◆ **Task requirements**:
Word for word, restate every record, though not the pictures.

☆ ☆ ☆ ☆ ☆

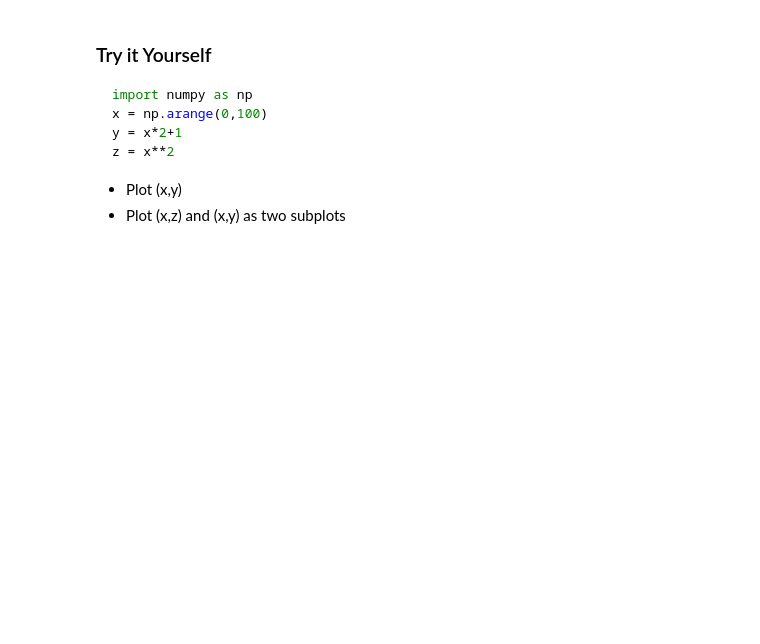
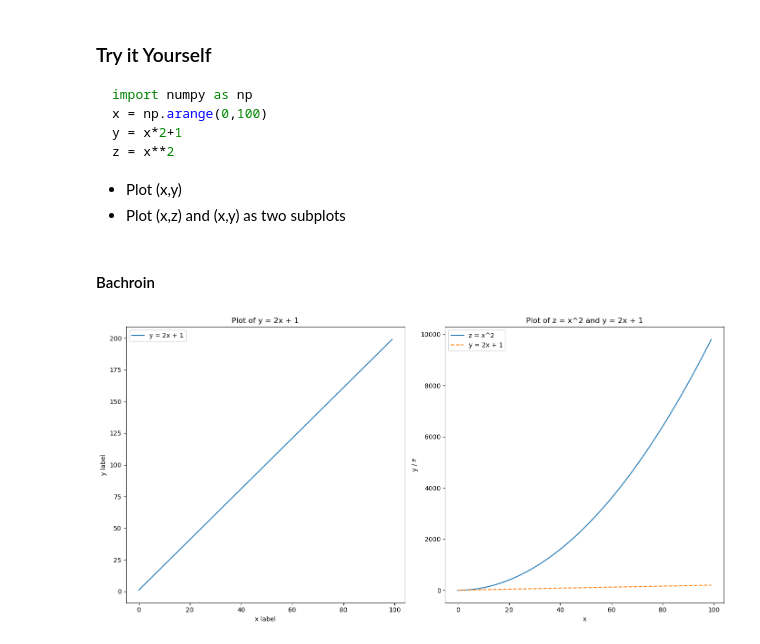
Before and after one commit to nabilbachroin/Soft_Computing, a Jupyter notebook: 26feb-W1/L1/matplotlib.ipynb, the cells around one changed output. Cells and saved outputs as stored; diff of their text form; code cells hidden in the pictures; blank space fills up the shorter version.

```diff
--- a/26feb-W1/L1/matplotlib.ipynb
+++ b/26feb-W1/L1/matplotlib.ipynb
@@ -175,3 +195,29 @@ import matplotlib.pyplot as plt
 x = np.arange(0,100)
 y = x*2+1
 z = x**2
+# %% [markdown]
+#### Bachroin
+# %%
+plt.figure(figsize=(14,7))
+
+# Membuat subplot untuk (x, y)
+plt.subplot(1, 2, 1)  # 1 baris, 2 kolom, subplot pertama
+plt.plot(x, y, label='y = 2x + 1')  # Plot x vs y
+plt.title('Plot of y = 2x + 1')
+plt.xlabel('x label')
+plt.ylabel('y label')
+plt.legend()
+
+# Membuat subplot untuk (x, z) dan (x, y)
+plt.subplot(1, 2, 2)  # 1 baris, 2 kolom, subplot kedua
+plt.plot(x, z, label='z = x^2')  # Plot x vs z
+plt.plot(x, y, label='y = 2x + 1', linestyle='--')  # Plot x vs y dengan garis putus-putus
+plt.title('Plot of z = x^2 and y = 2x + 1')
+plt.xlabel('x')
+plt.ylabel('y / z')
+plt.legend()
+
+plt.tight_layout()  # Otomatis mengatur subplot agar tidak tumpang tindih
+plt.show()  # Menampilkan plot
+# %% [output]
+[figure, added]
```
Also changed, not shown: parts of 11 cells of this notebook, 1 other file.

☆ ☆ ☆ ☆ ☆

◆ **Completed task**:
Before and after one commit to nabilbachroin/Soft_Computing, a Jupyter notebook: 26feb-W1/L1/matplotlib.ipynb, the cells around one changed output. Cells and saved outputs as stored; diff of their text form; code cells hidden in the pictures; blank space fills up the shorter version.

```diff
--- a/26feb-W1/L1/matplotlib.ipynb
+++ b/26feb-W1/L1/matplotlib.ipynb
@@ -175,3 +195,29 @@ import matplotlib.pyplot as plt
 x = np.arange(0,100)
 y = x*2+1
 z = x**2
+# %% [markdown]
+#### Bachroin
+# %%
+plt.figure(figsize=(14,7))
+
+# Membuat subplot untuk (x, y)
+plt.subplot(1, 2, 1)  # 1 baris, 2 kolom, subplot pertama
+plt.plot(x, y, label='y = 2x + 1')  # Plot x vs y
+plt.title('Plot of y = 2x + 1')
+plt.xlabel('x label')
+plt.ylabel('y label')
+plt.legend()
+
+# Membuat subplot untuk (x, z) dan (x, y)
+plt.subplot(1, 2, 2)  # 1 baris, 2 kolom, subplot kedua
+plt.plot(x, z, label='z = x^2')  # Plot x vs z
+plt.plot(x, y, label='y = 2x + 1', linestyle='--')  # Plot x vs y dengan garis putus-putus
+plt.title('Plot of z = x^2 and y = 2x + 1')
+plt.xlabel('x')
+plt.ylabel('y / z')
+plt.legend()
+
+plt.tight_layout()  # Otomatis mengatur subplot agar tidak tumpang tindih
+plt.show()  # Menampilkan plot
+# %% [output]
+[figure, added]
```
Also changed, not shown: parts of 11 cells of this notebook, 1 other file.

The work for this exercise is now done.